- [What needs to be done]
What number of lines in the entries below include the string "using"? Respond with that number alone.
-- Given data follows --
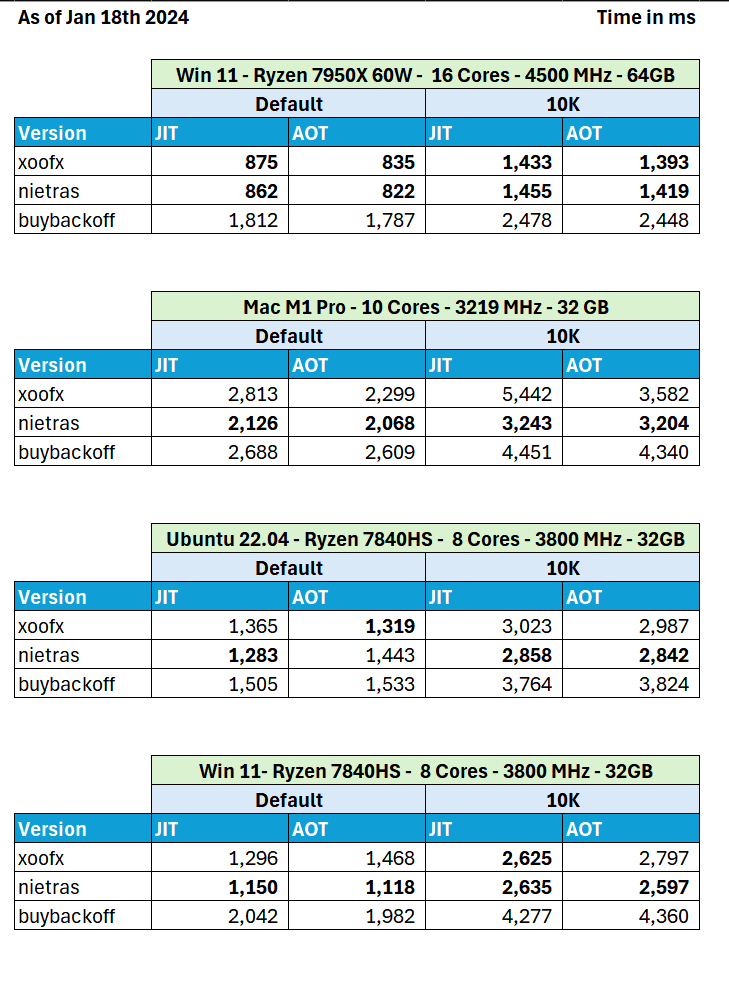
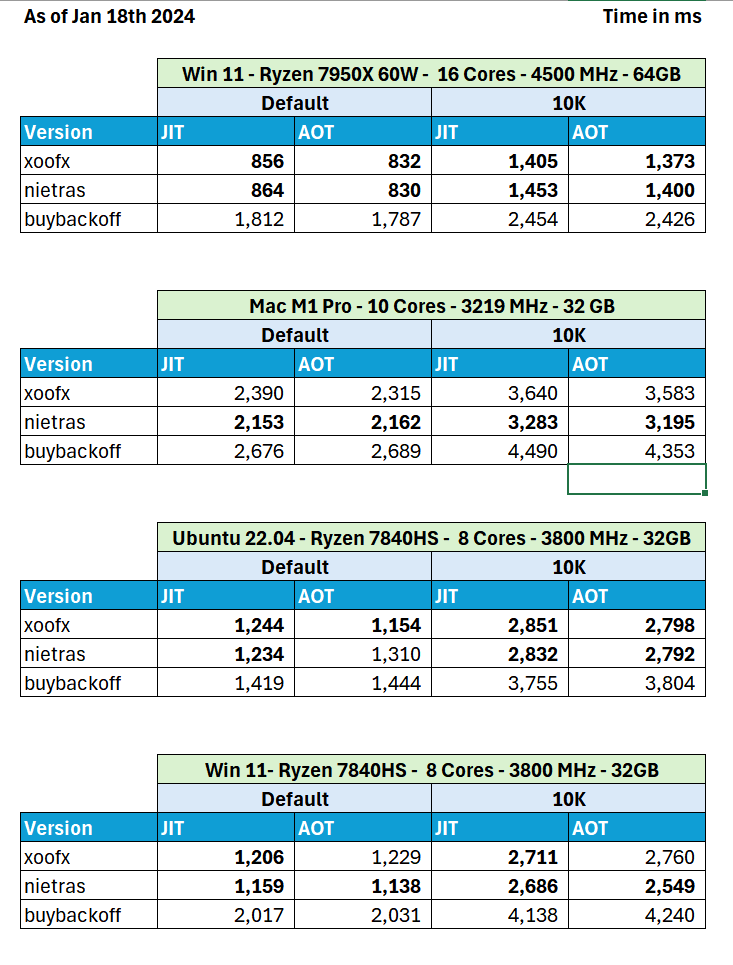
Update readme and benchmarks

diff --git a/readme.md b/readme.md
@@ -12,6 +12,7 @@ Aggregated results for C#/F# at https://github.com/praeclarum/1brc
 - Multiple threads and some SIMD
   - SIMD used [here](https://github.com/xoofx/Fast1BRC/blob/28589e047c4106357995d4bdb37b70d16f5184d7/Program.cs#L356-L388) mostly for finding the index of `;` separating the city name with the temperature
   - We can then keep the full city name in a single `Vector256<byte>` register (when the city name is `<=` 32)
+  - For the threads, I'm keeping the main thread busy processing the last block
 - On Windows, no memory mapped file but RandomAccess reopening the same handle per thread
   - As I discovered that it is lowering OS contention on Windows
   - On Linux, it seems that it's less an issue, performance being relatively the same
@@ -21,7 +22,7 @@ Aggregated results for C#/F# at https://github.com/praeclarum/1brc
   - One with a key of 128 bytes to support the limit of city names (100 characters)
   - Both are implemented with `Vector256<byte>`
   - Cache entries are aligned on 64 bytes to allow better cache usage
-  - Dictionary implementation is taken from .NET BCL but reimplemented with unsafe and with using pointers directly instead of indices
+  - [Dictionary implementation](https://github.com/xoofx/Fast1BRC/blob/28589e047c4106357995d4bdb37b70d16f5184d7/Program.cs#L889-L932) is taken from .NET BCL but reimplemented with unsafe and with using pointers directly instead of indices
   - For the 32 bytes key, the implementation inline things directly so that we maximize the codegen with everything being kept in registers.
   - For the hash of the dictionary (both 32 bytes and 128 bytes key), I'm hashing the first 16 bytes by XORing the 2 first `ulong` with an intermediate multiplication by 397 for the first `ulong` (prime number that gives good results). It is enough simple and efficient to not have any collisions.
 - No particular tricks for parsing the temperature, apart assuming that there is only 1 digit after the `.`.
@@ -41,8 +42,8 @@ Benchmark performed on 3 different machines with a different combination of OS, 
 Some comments:
 
 - Results are varying a lot! 📊
-- My solution comes really close 🥈, but Nietras solution is really more consistent and overall winning! 🥇
-  - It is interesting to note that Nietras and my solution are implemented with similar techniques, very close in most benchmarks, but there are some exceptions (e.g MacOS) that I haven't been able to explain. It looks like it relates mainly to the JIT struggling more while the AOT is similar, but haven't digged up exactly why... 🤔
+- My solution comes really really close 🥈 to Nietras solution (5% on average), but his solution is probably slightly more consistent and overall winning! 🥇
+  - I discovered that it can be easy to mess things with a slight change that could work on one machine/platform but not work on another. Process/Threading priority tweaking are super sensitive and I stopped tweaking them in the end and I'm using the default. 😅
 - The results vary vastly between HW / OS 💾
   - The first aspect is the performance of the M2/SSD disk access
   - The second aspect is CPU performance (number of cores, caches, clock...etc.)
-- Given data concluded --
- [Answer to the exercise]
3